+++ EXERCISE INPUT

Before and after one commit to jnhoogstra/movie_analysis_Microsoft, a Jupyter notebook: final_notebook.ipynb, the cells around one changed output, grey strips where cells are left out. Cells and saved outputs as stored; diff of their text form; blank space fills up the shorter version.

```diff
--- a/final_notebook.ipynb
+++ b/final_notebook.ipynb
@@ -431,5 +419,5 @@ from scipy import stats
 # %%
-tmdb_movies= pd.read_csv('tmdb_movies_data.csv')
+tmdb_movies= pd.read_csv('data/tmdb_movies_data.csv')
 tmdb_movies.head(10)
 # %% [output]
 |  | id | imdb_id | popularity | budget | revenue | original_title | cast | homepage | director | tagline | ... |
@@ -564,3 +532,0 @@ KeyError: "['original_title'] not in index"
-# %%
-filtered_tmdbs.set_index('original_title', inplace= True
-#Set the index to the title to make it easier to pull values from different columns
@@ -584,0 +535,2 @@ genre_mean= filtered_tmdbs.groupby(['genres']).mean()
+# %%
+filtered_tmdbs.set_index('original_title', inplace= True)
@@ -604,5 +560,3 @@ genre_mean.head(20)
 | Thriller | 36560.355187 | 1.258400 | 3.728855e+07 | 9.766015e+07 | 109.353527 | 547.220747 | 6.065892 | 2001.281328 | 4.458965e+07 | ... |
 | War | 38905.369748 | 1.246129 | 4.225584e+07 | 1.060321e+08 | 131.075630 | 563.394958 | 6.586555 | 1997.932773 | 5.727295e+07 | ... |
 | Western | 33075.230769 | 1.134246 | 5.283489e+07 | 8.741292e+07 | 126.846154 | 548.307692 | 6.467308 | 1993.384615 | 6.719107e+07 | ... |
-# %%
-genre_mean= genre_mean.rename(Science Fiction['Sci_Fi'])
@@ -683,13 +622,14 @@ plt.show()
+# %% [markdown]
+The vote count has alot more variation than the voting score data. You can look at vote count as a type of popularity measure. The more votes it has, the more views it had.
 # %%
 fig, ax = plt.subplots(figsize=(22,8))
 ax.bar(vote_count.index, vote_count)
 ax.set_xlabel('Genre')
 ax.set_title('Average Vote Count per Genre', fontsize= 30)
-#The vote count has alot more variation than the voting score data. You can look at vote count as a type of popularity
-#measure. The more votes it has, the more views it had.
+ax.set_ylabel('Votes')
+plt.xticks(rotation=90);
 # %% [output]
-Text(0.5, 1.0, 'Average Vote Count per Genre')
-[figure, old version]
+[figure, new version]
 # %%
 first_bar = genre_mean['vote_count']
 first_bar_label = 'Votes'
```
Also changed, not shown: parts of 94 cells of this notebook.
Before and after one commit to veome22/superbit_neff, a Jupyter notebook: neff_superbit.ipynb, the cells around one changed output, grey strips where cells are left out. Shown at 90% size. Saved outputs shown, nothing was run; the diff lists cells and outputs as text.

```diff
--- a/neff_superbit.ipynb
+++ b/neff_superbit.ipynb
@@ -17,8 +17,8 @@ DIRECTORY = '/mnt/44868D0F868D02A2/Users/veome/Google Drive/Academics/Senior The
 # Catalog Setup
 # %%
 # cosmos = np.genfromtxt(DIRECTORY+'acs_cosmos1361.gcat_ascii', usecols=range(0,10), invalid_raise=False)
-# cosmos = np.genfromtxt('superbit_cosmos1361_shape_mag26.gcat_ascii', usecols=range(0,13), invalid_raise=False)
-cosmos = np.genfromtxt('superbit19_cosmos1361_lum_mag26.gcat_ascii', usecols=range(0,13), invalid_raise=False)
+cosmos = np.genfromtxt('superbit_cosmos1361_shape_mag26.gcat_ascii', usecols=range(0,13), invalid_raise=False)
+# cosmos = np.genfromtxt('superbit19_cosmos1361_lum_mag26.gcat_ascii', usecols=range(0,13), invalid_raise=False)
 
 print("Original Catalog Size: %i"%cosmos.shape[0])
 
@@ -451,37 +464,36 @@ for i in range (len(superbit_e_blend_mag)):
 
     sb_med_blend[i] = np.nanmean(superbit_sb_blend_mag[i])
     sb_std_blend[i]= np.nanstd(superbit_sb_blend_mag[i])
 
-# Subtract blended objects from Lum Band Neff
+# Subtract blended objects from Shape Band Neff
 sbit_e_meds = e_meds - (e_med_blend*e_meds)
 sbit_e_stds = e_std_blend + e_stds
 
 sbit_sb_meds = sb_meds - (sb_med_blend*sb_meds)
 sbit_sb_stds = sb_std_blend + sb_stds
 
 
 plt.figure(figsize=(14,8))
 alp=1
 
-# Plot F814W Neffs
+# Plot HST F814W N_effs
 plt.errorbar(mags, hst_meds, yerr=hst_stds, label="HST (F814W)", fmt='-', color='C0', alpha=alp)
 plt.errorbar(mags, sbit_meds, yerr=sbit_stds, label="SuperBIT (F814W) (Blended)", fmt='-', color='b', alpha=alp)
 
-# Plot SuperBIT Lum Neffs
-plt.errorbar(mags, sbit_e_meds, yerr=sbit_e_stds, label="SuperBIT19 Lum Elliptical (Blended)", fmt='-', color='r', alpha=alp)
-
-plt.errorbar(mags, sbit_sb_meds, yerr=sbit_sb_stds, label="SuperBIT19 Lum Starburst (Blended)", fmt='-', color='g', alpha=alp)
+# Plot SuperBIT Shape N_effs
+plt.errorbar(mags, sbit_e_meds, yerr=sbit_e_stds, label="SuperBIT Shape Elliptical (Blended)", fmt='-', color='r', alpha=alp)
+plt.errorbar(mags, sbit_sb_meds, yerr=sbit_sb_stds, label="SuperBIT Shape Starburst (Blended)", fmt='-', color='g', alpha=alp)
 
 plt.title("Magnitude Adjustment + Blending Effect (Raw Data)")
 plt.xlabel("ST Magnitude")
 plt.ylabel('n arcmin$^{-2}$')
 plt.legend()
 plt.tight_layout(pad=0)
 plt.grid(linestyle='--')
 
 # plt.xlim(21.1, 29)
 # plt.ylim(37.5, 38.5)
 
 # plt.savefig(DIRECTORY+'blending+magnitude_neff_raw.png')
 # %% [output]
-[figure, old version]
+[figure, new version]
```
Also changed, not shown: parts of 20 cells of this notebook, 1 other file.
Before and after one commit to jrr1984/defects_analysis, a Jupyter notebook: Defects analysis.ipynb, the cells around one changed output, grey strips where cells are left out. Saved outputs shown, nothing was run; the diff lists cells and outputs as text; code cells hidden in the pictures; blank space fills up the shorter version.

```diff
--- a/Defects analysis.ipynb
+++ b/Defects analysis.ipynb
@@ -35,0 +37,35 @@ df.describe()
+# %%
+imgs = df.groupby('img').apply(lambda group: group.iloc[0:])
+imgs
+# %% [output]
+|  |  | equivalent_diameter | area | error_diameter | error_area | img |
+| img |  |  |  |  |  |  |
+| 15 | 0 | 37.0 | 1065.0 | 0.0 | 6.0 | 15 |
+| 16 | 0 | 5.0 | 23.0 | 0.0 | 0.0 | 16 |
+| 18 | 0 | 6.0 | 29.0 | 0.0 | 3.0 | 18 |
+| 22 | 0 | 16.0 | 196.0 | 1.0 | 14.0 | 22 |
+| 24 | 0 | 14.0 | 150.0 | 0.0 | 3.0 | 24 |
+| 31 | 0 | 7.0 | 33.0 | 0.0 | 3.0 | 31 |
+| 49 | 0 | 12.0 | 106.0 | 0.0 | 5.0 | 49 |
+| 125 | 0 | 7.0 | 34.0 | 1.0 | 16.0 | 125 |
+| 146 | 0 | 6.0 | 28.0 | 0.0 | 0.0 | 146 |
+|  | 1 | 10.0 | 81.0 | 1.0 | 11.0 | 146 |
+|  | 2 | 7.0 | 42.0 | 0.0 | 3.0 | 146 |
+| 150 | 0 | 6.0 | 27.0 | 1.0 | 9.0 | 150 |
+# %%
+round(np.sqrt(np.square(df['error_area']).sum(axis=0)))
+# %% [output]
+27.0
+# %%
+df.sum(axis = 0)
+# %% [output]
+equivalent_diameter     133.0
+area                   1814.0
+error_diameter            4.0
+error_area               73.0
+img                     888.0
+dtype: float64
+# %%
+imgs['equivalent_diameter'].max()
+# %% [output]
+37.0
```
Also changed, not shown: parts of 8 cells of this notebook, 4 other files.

++++++

REQUIRED WORK: State how many lines of the records contain the string "ipynb". The number is the whole answer.

ANSWER FOR THE TASK: 9